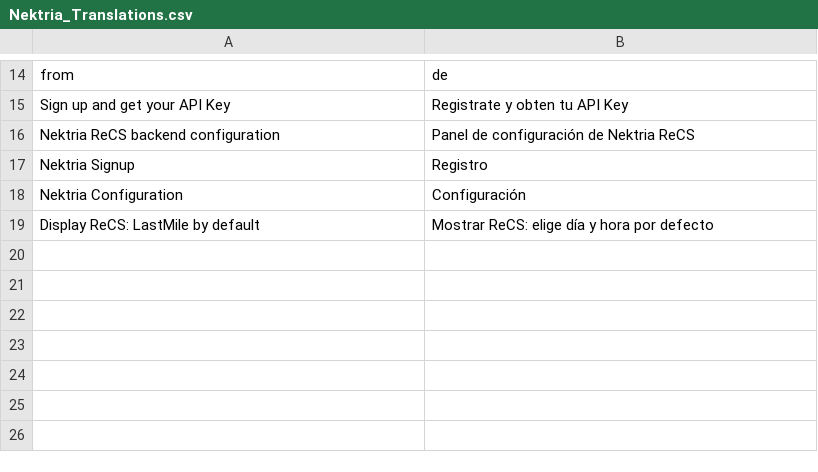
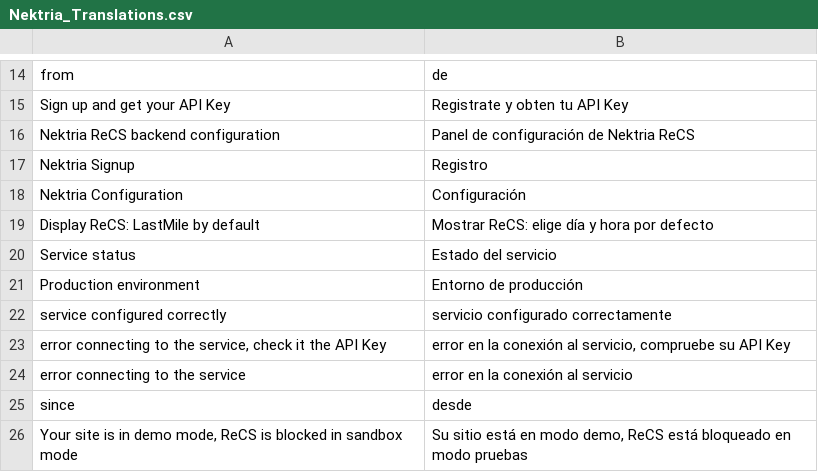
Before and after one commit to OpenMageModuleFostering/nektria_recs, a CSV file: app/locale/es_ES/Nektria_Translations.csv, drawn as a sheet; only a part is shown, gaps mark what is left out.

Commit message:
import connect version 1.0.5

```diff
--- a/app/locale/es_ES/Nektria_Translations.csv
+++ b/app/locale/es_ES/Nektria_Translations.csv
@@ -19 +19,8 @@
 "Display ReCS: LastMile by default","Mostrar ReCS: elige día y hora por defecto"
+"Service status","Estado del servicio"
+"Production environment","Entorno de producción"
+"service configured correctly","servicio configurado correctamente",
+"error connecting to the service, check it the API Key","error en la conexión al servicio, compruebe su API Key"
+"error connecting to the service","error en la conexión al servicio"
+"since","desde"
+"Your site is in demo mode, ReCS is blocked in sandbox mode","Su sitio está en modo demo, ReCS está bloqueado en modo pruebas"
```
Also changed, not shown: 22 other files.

--

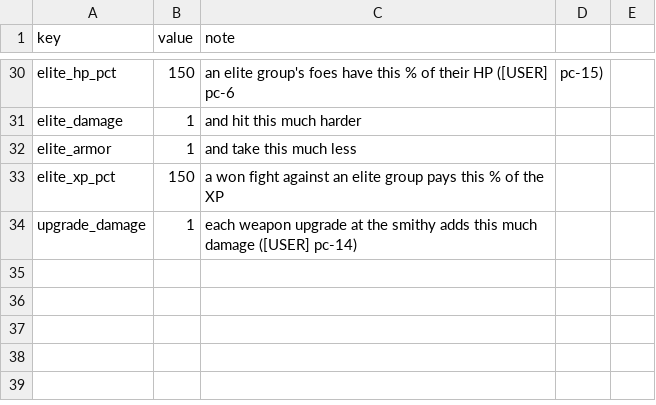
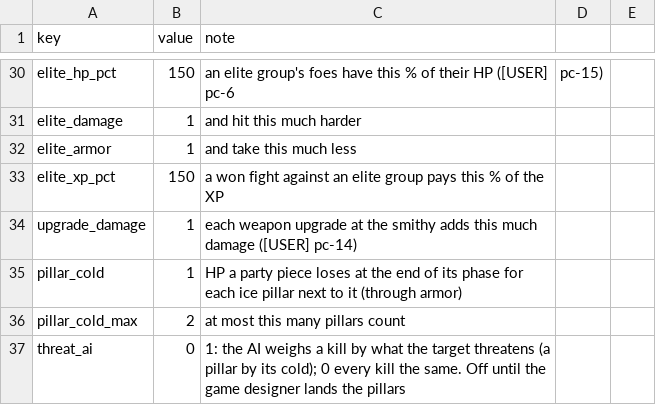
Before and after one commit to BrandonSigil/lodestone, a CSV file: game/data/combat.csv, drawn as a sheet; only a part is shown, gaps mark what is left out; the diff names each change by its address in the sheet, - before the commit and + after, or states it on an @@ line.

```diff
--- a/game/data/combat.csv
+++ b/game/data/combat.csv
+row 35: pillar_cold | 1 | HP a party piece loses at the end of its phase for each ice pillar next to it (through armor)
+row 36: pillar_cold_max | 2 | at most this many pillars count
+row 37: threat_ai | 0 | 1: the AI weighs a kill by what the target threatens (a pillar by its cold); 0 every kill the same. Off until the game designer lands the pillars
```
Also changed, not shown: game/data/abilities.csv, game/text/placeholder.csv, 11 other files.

→ **EXERCISE INSTRUCTIONS**: Give an exact copy of the lines above from the line with "is left out." up to and including the line with "Also changed, not shown: 22 other files.", and leave everything else out.

→ **OUTPUT FOR THIS TASK**:
Before and after one commit to OpenMageModuleFostering/nektria_recs, a CSV file: app/locale/es_ES/Nektria_Translations.csv, drawn as a sheet; only a part is shown, gaps mark what is left out.

Commit message:
import connect version 1.0.5

```diff
--- a/app/locale/es_ES/Nektria_Translations.csv
+++ b/app/locale/es_ES/Nektria_Translations.csv
@@ -19 +19,8 @@
 "Display ReCS: LastMile by default","Mostrar ReCS: elige día y hora por defecto"
+"Service status","Estado del servicio"
+"Production environment","Entorno de producción"
+"service configured correctly","servicio configurado correctamente",
+"error connecting to the service, check it the API Key","error en la conexión al servicio, compruebe su API Key"
+"error connecting to the service","error en la conexión al servicio"
+"since","desde"
+"Your site is in demo mode, ReCS is blocked in sandbox mode","Su sitio está en modo demo, ReCS está bloqueado en modo pruebas"
```
Also changed, not shown: 22 other files.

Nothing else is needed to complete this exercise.